↓↓↓

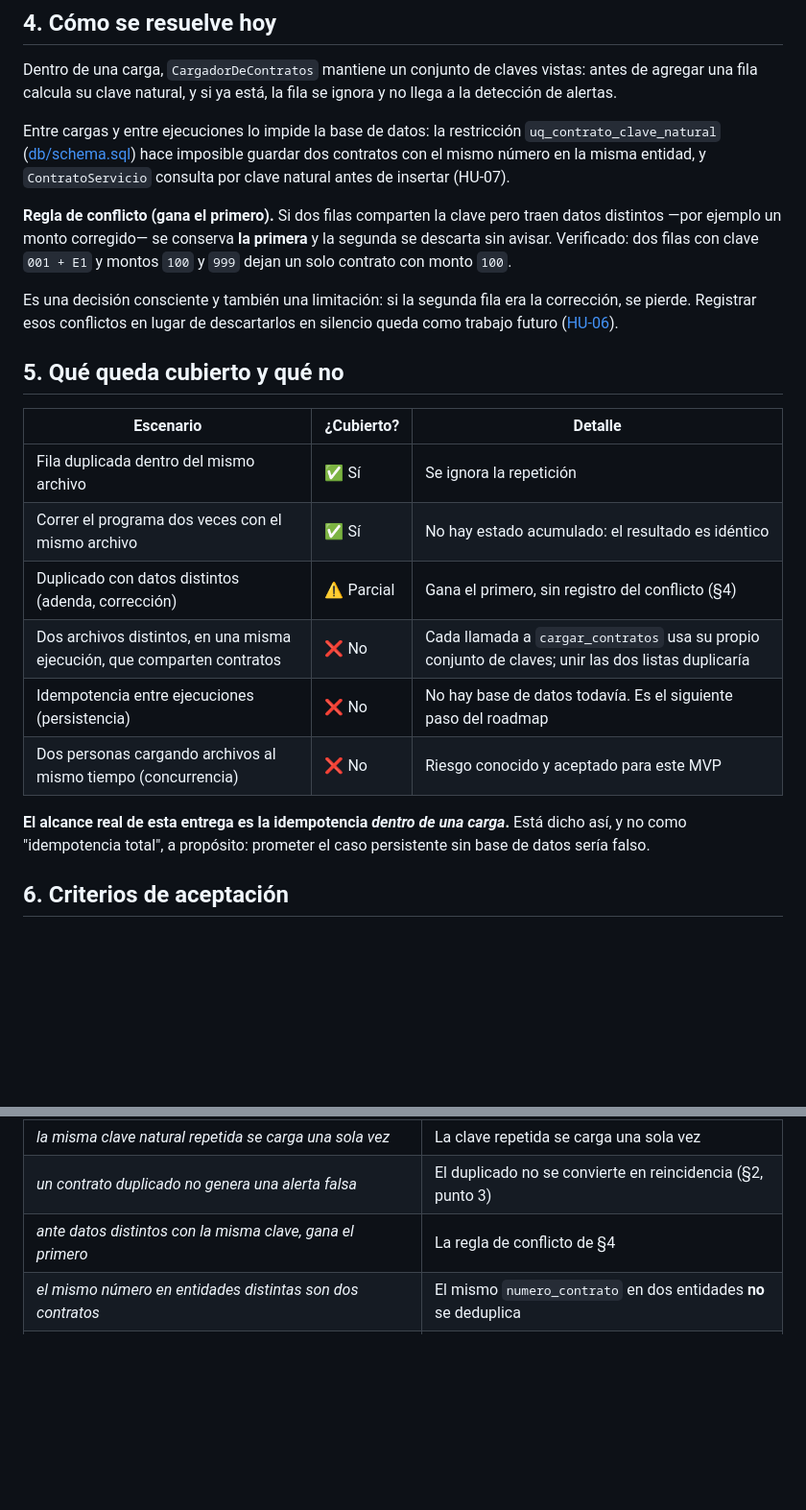
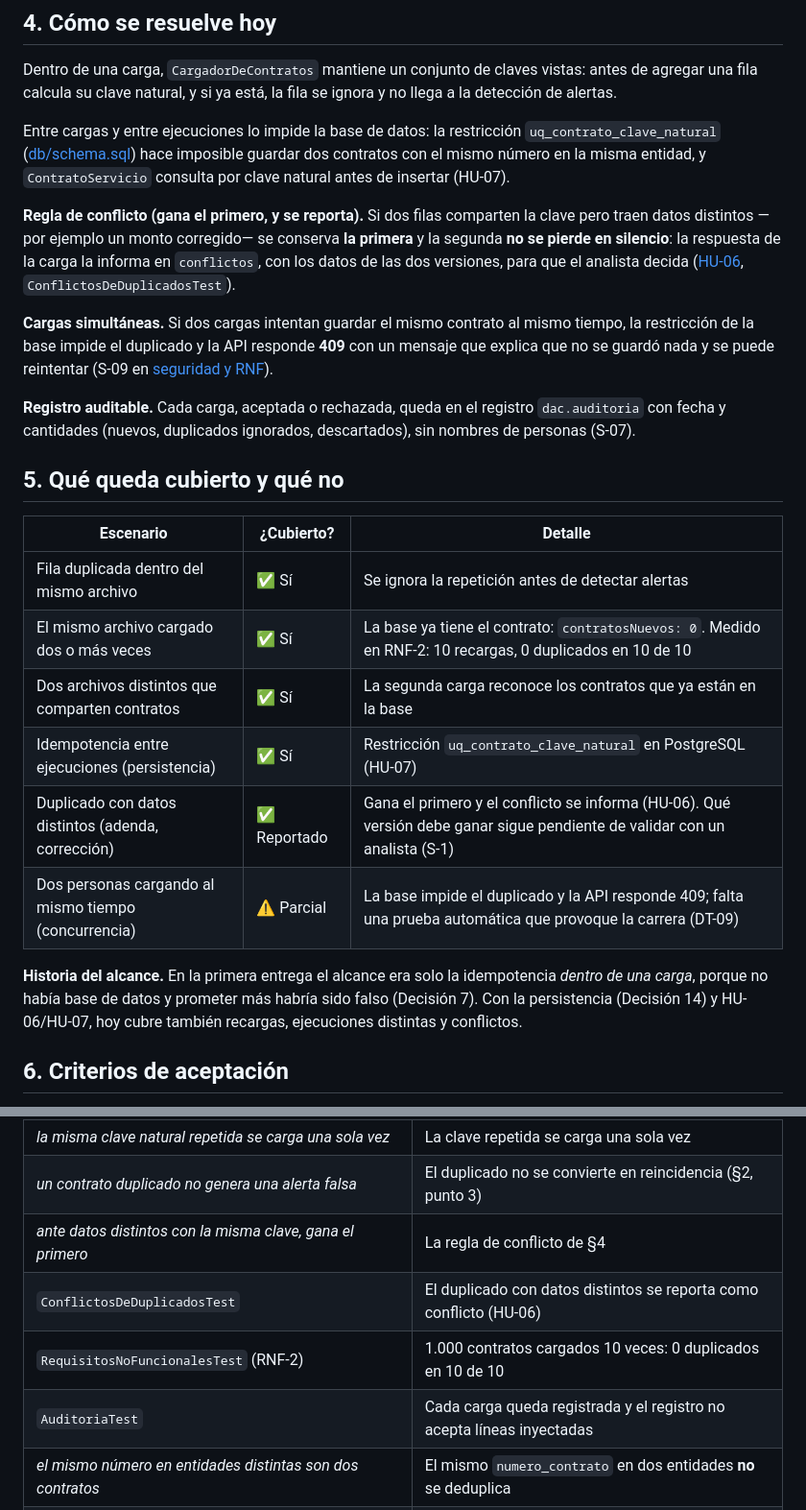
Before and after one commit to juanpabloow/proyecto_g, a Markdown page: docs/problema-duro.md, 2 parts joined by grey strips. Shown at 96% size. GitHub-like rendering; blank space fills up the shorter version.

Commit message:
docs: paquete de entrevista y problema duro actualizado al estado final

```diff
--- a/docs/problema-duro.md
+++ b/docs/problema-duro.md
@@ -52,31 +52,38 @@ hace imposible guardar dos contratos con el mismo número en la misma
 entidad, y `ContratoServicio` consulta por clave natural antes de
 insertar (HU-07).
 
-**Regla de conflicto (gana el primero).** Si dos filas comparten la clave
-pero traen datos distintos —por ejemplo un monto corregido— se conserva
-**la primera** y la segunda se descarta sin avisar. Verificado: dos filas
-con clave `001 + E1` y montos `100` y `999` dejan un solo contrato con
-monto `100`.
+**Regla de conflicto (gana el primero, y se reporta).** Si dos filas
+comparten la clave pero traen datos distintos —por ejemplo un monto
+corregido— se conserva **la primera** y la segunda **no se pierde en
+silencio**: la respuesta de la carga la informa en `conflictos`, con los
+datos de las dos versiones, para que el analista decida
+([HU-06](historias-usuario.md), `ConflictosDeDuplicadosTest`).
 
-Es una decisión consciente y también una limitación: si la segunda fila
-era la corrección, se pierde. Registrar esos conflictos en lugar de
-descartarlos en silencio queda como trabajo futuro
-([HU-06](historias-usuario.md)).
+**Cargas simultáneas.** Si dos cargas intentan guardar el mismo contrato
+al mismo tiempo, la restricción de la base impide el duplicado y la API
+responde **409** con un mensaje que explica que no se guardó nada y se
+puede reintentar (S-09 en [seguridad y RNF](seguridad-y-rnf.md)).
+
+**Registro auditable.** Cada carga, aceptada o rechazada, queda en el
+registro `dac.auditoria` con fecha y cantidades (nuevos, duplicados
+ignorados, descartados), sin nombres de personas (S-07).
 
 ## 5. Qué queda cubierto y qué no
 
 | Escenario | ¿Cubierto? | Detalle |
 |---|---|---|
-| Fila duplicada dentro del mismo archivo | ✅ Sí | Se ignora la repetición |
-| Correr el programa dos veces con el mismo archivo | ✅ Sí | No hay estado acumulado: el resultado es idéntico |
-| Duplicado con datos distintos (adenda, corrección) | ⚠️ Parcial | Gana el primero, sin registro del conflicto (§4) |
-| Dos archivos distintos, en una misma ejecución, que comparten contratos | ❌ No | Cada llamada a `cargar_contratos` usa su propio conjunto de claves; unir las dos listas duplicaría |
-| Idempotencia entre ejecuciones (persistencia) | ❌ No | No hay base de datos todavía. Es el siguiente paso del roadmap |
-| Dos personas cargando archivos al mismo tiempo (concurrencia) | ❌ No | Riesgo conocido y aceptado para este MVP |
+| Fila duplicada dentro del mismo archivo | ✅ Sí | Se ignora la repetición antes de detectar alertas |
+| El mismo archivo cargado dos o más veces | ✅ Sí | La base ya tiene el contrato: `contratosNuevos: 0`. Medido en RNF-2: 10 recargas, 0 duplicados en 10 de 10 |
+| Dos archivos distintos que comparten contratos | ✅ Sí | La segunda carga reconoce los contratos que ya están en la base |
+| Idempotencia entre ejecuciones (persistencia) | ✅ Sí | Restricción `uq_contrato_clave_natural` en PostgreSQL (HU-07) |
+| Duplicado con datos distintos (adenda, corrección) | ✅ Reportado | Gana el primero y el conflicto se informa (HU-06). Qué versión debe ganar sigue pendiente de validar con un analista (S-1) |
+| Dos personas cargando al mismo tiempo (concurrencia) | ⚠️ Parcial | La base impide el duplicado y la API responde 409; falta una prueba automática que provoque la carrera (DT-09) |
 
-**El alcance real de esta entrega es la idempotencia *dentro de una
-carga*.** Está dicho así, y no como "idempotencia total", a propósito:
-prometer el caso persistente sin base de datos sería falso.
+**Historia del alcance.** En la primera entrega el alcance era solo la
+idempotencia *dentro de una carga*, porque no había base de datos y
+prometer más habría sido falso (Decisión 7). Con la persistencia
+(Decisión 14) y HU-06/HU-07, hoy cubre también recargas, ejecuciones
+distintas y conflictos.
 
 ## 6. Criterios de aceptación
 
@@ -94,5 +101,8 @@ prometer el caso persistente sin base de datos sería falso.
 | *la misma clave natural repetida se carga una sola vez* | La clave repetida se carga una sola vez |
 | *un contrato duplicado no genera una alerta falsa* | El duplicado no se convierte en reincidencia (§2, punto 3) |
 | *ante datos distintos con la misma clave, gana el primero* | La regla de conflicto de §4 |
+| `ConflictosDeDuplicadosTest` | El duplicado con datos distintos se reporta como conflicto (HU-06) |
+| `RequisitosNoFuncionalesTest` (RNF-2) | 1.000 contratos cargados 10 veces: 0 duplicados en 10 de 10 |
+| `AuditoriaTest` | Cada carga queda registrada y el registro no acepta líneas inyectadas |
 | *el mismo número en entidades distintas son dos contratos* | El mismo `numero_contrato` en dos entidades **no** se deduplica |
 | `ContratoE2ETest` → `e2e_carga_persiste_y_es_idempotente` | La misma carga dos veces no duplica nada en la base (HU-07) |
```
Also changed, not shown: docs/paquete-entrevista.md (added, +147 -0 lines).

↑↑↑

YOUR ASSIGNMENT: Return the whole listing, word for word, and leave out every picture.

SOLUTION FOR THIS TASK:
Before and after one commit to juanpabloow/proyecto_g, a Markdown page: docs/problema-duro.md, 2 parts joined by grey strips. Shown at 96% size. GitHub-like rendering; blank space fills up the shorter version.

Commit message:
docs: paquete de entrevista y problema duro actualizado al estado final

```diff
--- a/docs/problema-duro.md
+++ b/docs/problema-duro.md
@@ -52,31 +52,38 @@ hace imposible guardar dos contratos con el mismo número en la misma
 entidad, y `ContratoServicio` consulta por clave natural antes de
 insertar (HU-07).
 
-**Regla de conflicto (gana el primero).** Si dos filas comparten la clave
-pero traen datos distintos —por ejemplo un monto corregido— se conserva
-**la primera** y la segunda se descarta sin avisar. Verificado: dos filas
-con clave `001 + E1` y montos `100` y `999` dejan un solo contrato con
-monto `100`.
+**Regla de conflicto (gana el primero, y se reporta).** Si dos filas
+comparten la clave pero traen datos distintos —por ejemplo un monto
+corregido— se conserva **la primera** y la segunda **no se pierde en
+silencio**: la respuesta de la carga la informa en `conflictos`, con los
+datos de las dos versiones, para que el analista decida
+([HU-06](historias-usuario.md), `ConflictosDeDuplicadosTest`).
 
-Es una decisión consciente y también una limitación: si la segunda fila
-era la corrección, se pierde. Registrar esos conflictos en lugar de
-descartarlos en silencio queda como trabajo futuro
-([HU-06](historias-usuario.md)).
+**Cargas simultáneas.** Si dos cargas intentan guardar el mismo contrato
+al mismo tiempo, la restricción de la base impide el duplicado y la API
+responde **409** con un mensaje que explica que no se guardó nada y se
+puede reintentar (S-09 en [seguridad y RNF](seguridad-y-rnf.md)).
+
+**Registro auditable.** Cada carga, aceptada o rechazada, queda en el
+registro `dac.auditoria` con fecha y cantidades (nuevos, duplicados
+ignorados, descartados), sin nombres de personas (S-07).
 
 ## 5. Qué queda cubierto y qué no
 
 | Escenario | ¿Cubierto? | Detalle |
 |---|---|---|
-| Fila duplicada dentro del mismo archivo | ✅ Sí | Se ignora la repetición |
-| Correr el programa dos veces con el mismo archivo | ✅ Sí | No hay estado acumulado: el resultado es idéntico |
-| Duplicado con datos distintos (adenda, corrección) | ⚠️ Parcial | Gana el primero, sin registro del conflicto (§4) |
-| Dos archivos distintos, en una misma ejecución, que comparten contratos | ❌ No | Cada llamada a `cargar_contratos` usa su propio conjunto de claves; unir las dos listas duplicaría |
-| Idempotencia entre ejecuciones (persistencia) | ❌ No | No hay base de datos todavía. Es el siguiente paso del roadmap |
-| Dos personas cargando archivos al mismo tiempo (concurrencia) | ❌ No | Riesgo conocido y aceptado para este MVP |
+| Fila duplicada dentro del mismo archivo | ✅ Sí | Se ignora la repetición antes de detectar alertas |
+| El mismo archivo cargado dos o más veces | ✅ Sí | La base ya tiene el contrato: `contratosNuevos: 0`. Medido en RNF-2: 10 recargas, 0 duplicados en 10 de 10 |
+| Dos archivos distintos que comparten contratos | ✅ Sí | La segunda carga reconoce los contratos que ya están en la base |
+| Idempotencia entre ejecuciones (persistencia) | ✅ Sí | Restricción `uq_contrato_clave_natural` en PostgreSQL (HU-07) |
+| Duplicado con datos distintos (adenda, corrección) | ✅ Reportado | Gana el primero y el conflicto se informa (HU-06). Qué versión debe ganar sigue pendiente de validar con un analista (S-1) |
+| Dos personas cargando al mismo tiempo (concurrencia) | ⚠️ Parcial | La base impide el duplicado y la API responde 409; falta una prueba automática que provoque la carrera (DT-09) |
 
-**El alcance real de esta entrega es la idempotencia *dentro de una
-carga*.** Está dicho así, y no como "idempotencia total", a propósito:
-prometer el caso persistente sin base de datos sería falso.
+**Historia del alcance.** En la primera entrega el alcance era solo la
+idempotencia *dentro de una carga*, porque no había base de datos y
+prometer más habría sido falso (Decisión 7). Con la persistencia
+(Decisión 14) y HU-06/HU-07, hoy cubre también recargas, ejecuciones
+distintas y conflictos.
 
 ## 6. Criterios de aceptación
 
@@ -94,5 +101,8 @@ prometer el caso persistente sin base de datos sería falso.
 | *la misma clave natural repetida se carga una sola vez* | La clave repetida se carga una sola vez |
 | *un contrato duplicado no genera una alerta falsa* | El duplicado no se convierte en reincidencia (§2, punto 3) |
 | *ante datos distintos con la misma clave, gana el primero* | La regla de conflicto de §4 |
+| `ConflictosDeDuplicadosTest` | El duplicado con datos distintos se reporta como conflicto (HU-06) |
+| `RequisitosNoFuncionalesTest` (RNF-2) | 1.000 contratos cargados 10 veces: 0 duplicados en 10 de 10 |
+| `AuditoriaTest` | Cada carga queda registrada y el registro no acepta líneas inyectadas |
 | *el mismo número en entidades distintas son dos contratos* | El mismo `numero_contrato` en dos entidades **no** se deduplica |
 | `ContratoE2ETest` → `e2e_carga_persiste_y_es_idempotente` | La misma carga dos veces no duplica nada en la base (HU-07) |
```
Also changed, not shown: docs/paquete-entrevista.md (added, +147 -0 lines).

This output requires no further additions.